About one third of the US population and one quarter of the UK population are obese, with increased risks of hypertension, dyslipidaemia, diabetes, cardiovascular disease, osteoarthritis, and some cancers. Fewer than 10% of overweight or obese adults aged 40 to 49 years revert to a normal body weight after 4 years. Nearly 5 million US adults used prescription weight-loss medication between 1996 and 1998, but one quarter of all users were not overweight.
Methods and outcomes
We conducted a systematic review and aimed to answer the following clinical questions: What are the effects of drug treatments in adults with obesity? What are the effects of bariatric surgery in adults with morbid obesity? We searched: Medline, Embase, The Cochrane Library, and other important databases up to September 2010 (Clinical Evidence reviews are updated periodically; please check our website for the most up-to-date version of this review). We included harms alerts from relevant organisations such as the US Food and Drug Administration (FDA) and the UK Medicines and Healthcare products Regulatory Agency (MHRA).
We found 39 systematic reviews, RCTs, or observational studies that met our inclusion criteria. We performed a GRADE evaluation of the quality of evidence for interventions.
In this systematic review, we present information relating to the effectiveness and safety of the following interventions: bariatric surgery versus medical interventions, biliopancreatic diversion, diethylpropion, gastric bypass, gastric banding, mazindol, orlistat (alone and in combination with sibutramine), phentermine, sibutramine (alone and in combination with orlistat), sleeve gastrectomy, and vertical banded gastroplasty.
About one third of the US population and one quarter of the UK population are obese, with increased risks of hypertension, dyslipidaemia, diabetes, CVD, osteoarthritis, and some cancers.
Fewer than 10% of overweight or obese adults aged 40 to 49 years revert to a normal body weight after 4 years.Nearly 5 million US adults used prescription weight-loss medication between 1996 and 1998, but one quarter of all users were not overweight.
Orlistat, phentermine, and sibutramine may promote modest weight loss (an additional 1–7 kg lost) compared with placebo in obese adults having lifestyle interventions, but they can all cause adverse effects.
Sibutramine may be more effective at promoting weight loss compared with orlistat, although not in obese people with type 2 diabetes or hypertension.We don't know whether combining orlistat and sibutramine treatment leads to greater weight loss than with either treatment alone.We don't know whether diethylpropion and mazindol are effective at promoting weight loss in people with obesity.Orlistat has been associated with GI adverse effects.Phentermine has been associated with heart and lung problems.Sibutramine has been associated with cardiac arrhythmias and cardiac arrest.

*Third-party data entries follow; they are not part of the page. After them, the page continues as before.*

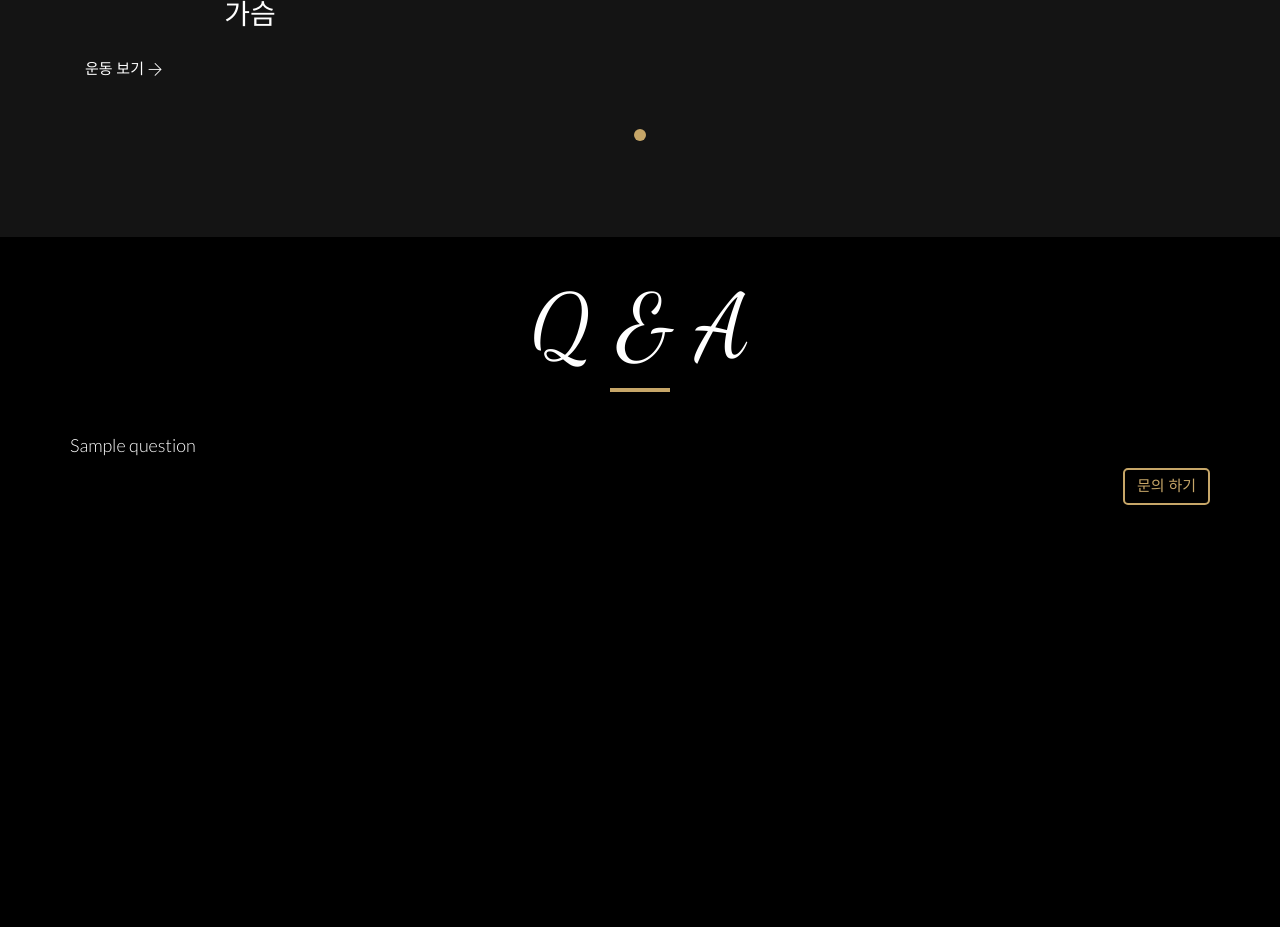
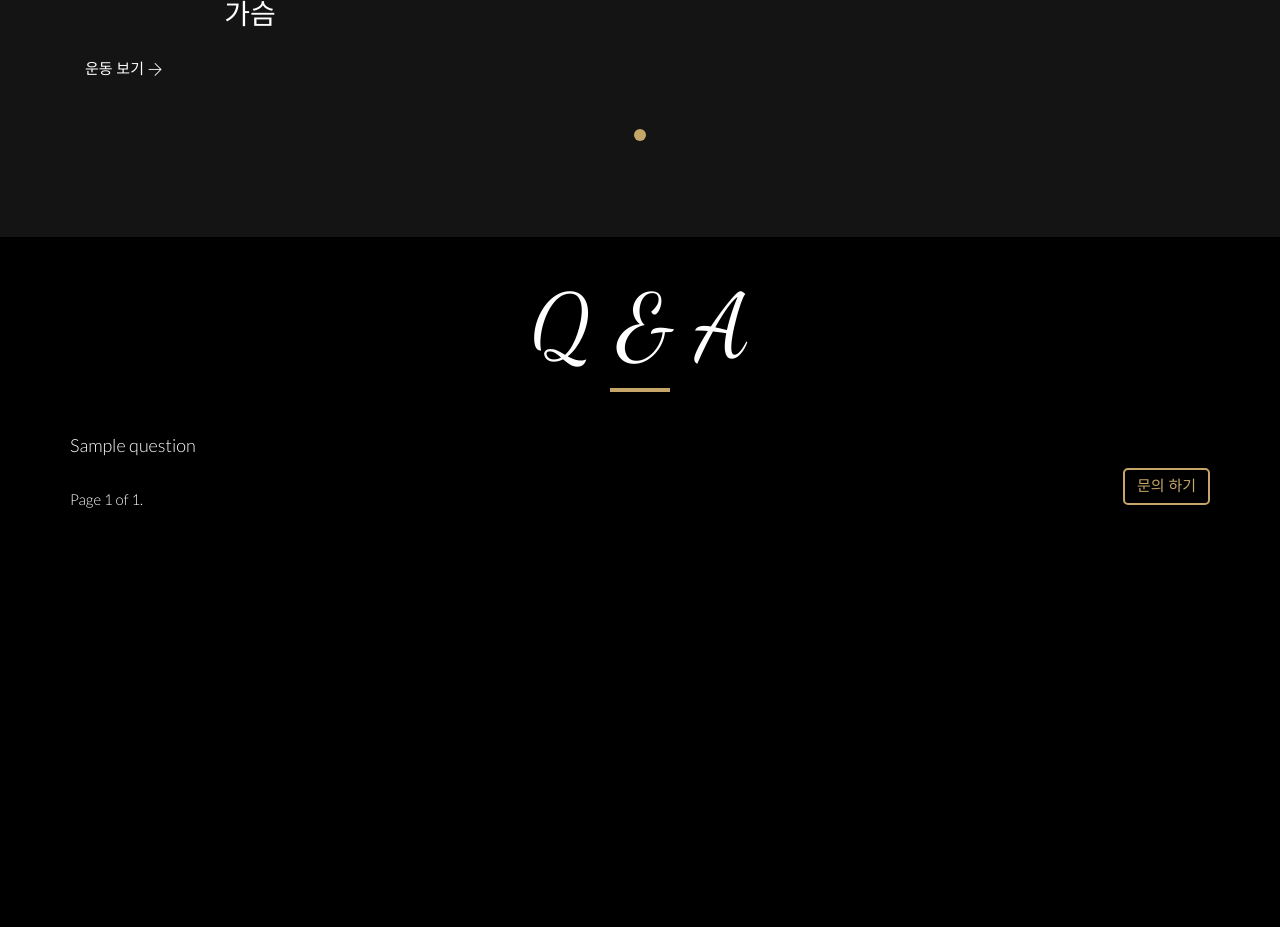
Before and after one commit to Monaegi/Isaccchoi-HanSanChun, a Django app: page / in a window 1280 px wide. Shown: the part 3025-3952 px from the top of the page. Run offline with Django 3.2, Linux system fonts and the light colour scheme; tables that the repository leaves empty hold one stand-in row (values such as "Sample post"); grey boxes marked "Sample" are stand-in pictures; parts of the project's set-up code (start-up, migrations or seed data) failed here and were passed over; some libraries are stand-ins or nearby versions; some web fonts are replaced.

Commit message:
question에 pagination 적용

```diff
--- a/blog/models.py
+++ b/blog/models.py
@@ -144,6 +144,9 @@ class Question(models.Model):
     created_at = models.DateTimeField(auto_now_add=True)
     updated_at = models.DateTimeField(auto_now=True)
 
+    class Meta:
+        ordering = ('-created_at', )
+
     def __str__(self):
         return f'{self.name} - {self.title}'
 
--- a/blog/views.py
+++ b/blog/views.py
@@ -1,3 +1,4 @@
+from django.core.paginator import Paginator
 from django.shortcuts import render, redirect
 from django.urls import reverse
 from django.views.decorators.http import require_POST
@@ -18,7 +19,11 @@ def index(request):
     home_images = Home.objects.all()
     before_after = BeforeAfter.objects.all().order_by('?')[:6]
     categories = CategoryWorkOut.objects.all()
-    question = Question.objects.all()
+    question_pagenator = Paginator(Question.objects.all(), 5)
+
+    page = request.GET.get('page')
+    question = question_pagenator.get_page(page)
+
     ctx = {
         'person': person,
         'home_images': home_images,
--- a/templates/base.html
+++ b/templates/base.html
@@ -38,6 +38,7 @@
                 <li><a href="#about">about us</a></li>
                 <li><a href="#beforeafter">before & after</a></li>
                 <li><a href="#workout">workout</a></li>
+                <li><a href="#qa">Q & A</a></li>
                 <li><a href="#location">location</a></li>
                 <li><a href="#contact">contact</a></li>
             </ul>
--- a/templates/blog/index.html
+++ b/templates/blog/index.html
@@ -217,7 +217,7 @@
         </div>
     </section>
 
-    <section class="post_list" style="background-image: none; background-color: black;" id="QA">
+    <section class="post_list" style="background-image: none; background-color: black;" id="qa">
         <div class="container overflow-hidden">
             <div class="row">
                 <div class="col-md-12">
@@ -227,6 +227,23 @@
                     {% for question in questions %}
                         <p>{{ question.title|truncatechars:20 }}</p>
                     {% endfor %}
+                    <div class="pagination">
+                            <span class="step-links">
+                                {% if questions.has_previous %}
+                                    <a href="?page=1#qa">&laquo; first</a>
+                                    <a href="?page={{ questions.previous_page_number }}#qa">previous</a>
+                                {% endif %}
+
+                                <span class="current">
+                                    Page {{ questions.number }} of {{ questions.paginator.num_pages }}.
+                                </span>
+
+                                {% if questions.has_next %}
+                                    <a href="?page={{ questions.next_page_number }}#qa">next</a>
+                                    <a href="?page={{ questions.paginator.num_pages }}#qa">last &raquo;</a>
+                                {% endif %}
+                            </span>
+                        </div>
                     <a href="#" data-toggle="modal" data-target="#question-form"
                        class="post-entry-more pull-right btn btn-default" style="font-family: 'Nanum Myeongjo'">
                         문의 하기
@@ -243,7 +260,6 @@
                         {% for question in questions %}
                         <p>{{ question.title|truncatewords:20 }}</p>
                         {% endfor %}
-
                         <div class="modal-body">
                             <div class="post-entry post-entry-modal">
                                 <h3 class="section-heading" style="font-family: 'Nanum Myeongjo'">문의 하기</h3>
```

In January 2010, the European Medicines Agency suspended marketing authorisation of sibutramine in the European Union because of the increased risk of non-fatal myocardial infarctions and strokes.In October 2010, the FDA requested the withdrawal of sibutramine from the US market because of the increased risk of adverse cardiovascular events.Rimonabant has been associated with an increased risk of psychiatric disorders.
Bariatric surgery (gastric bypass, vertical banded gastroplasty, biliopancreatic diversion, or gastric banding) may increase weight loss compared with no surgery in people with morbid obesity.
Compared with each other, we don't know whether gastric bypass, vertical banded gastroplasty, biliopancreatic diversion, or gastric banding is the most effective surgery or the least harmful.
We don't know whether sleeve gastrectomy is effective. Bariatric surgery may result in loss of >20% of body weight, which may be largely maintained for 10 years.Operative and postoperative complications are common, and on average 0.28% of people die within 30 days of surgery. Mortality may be as high as 2% in some high-risk populations. However, surgery may reduce long-term mortality compared with no surgery.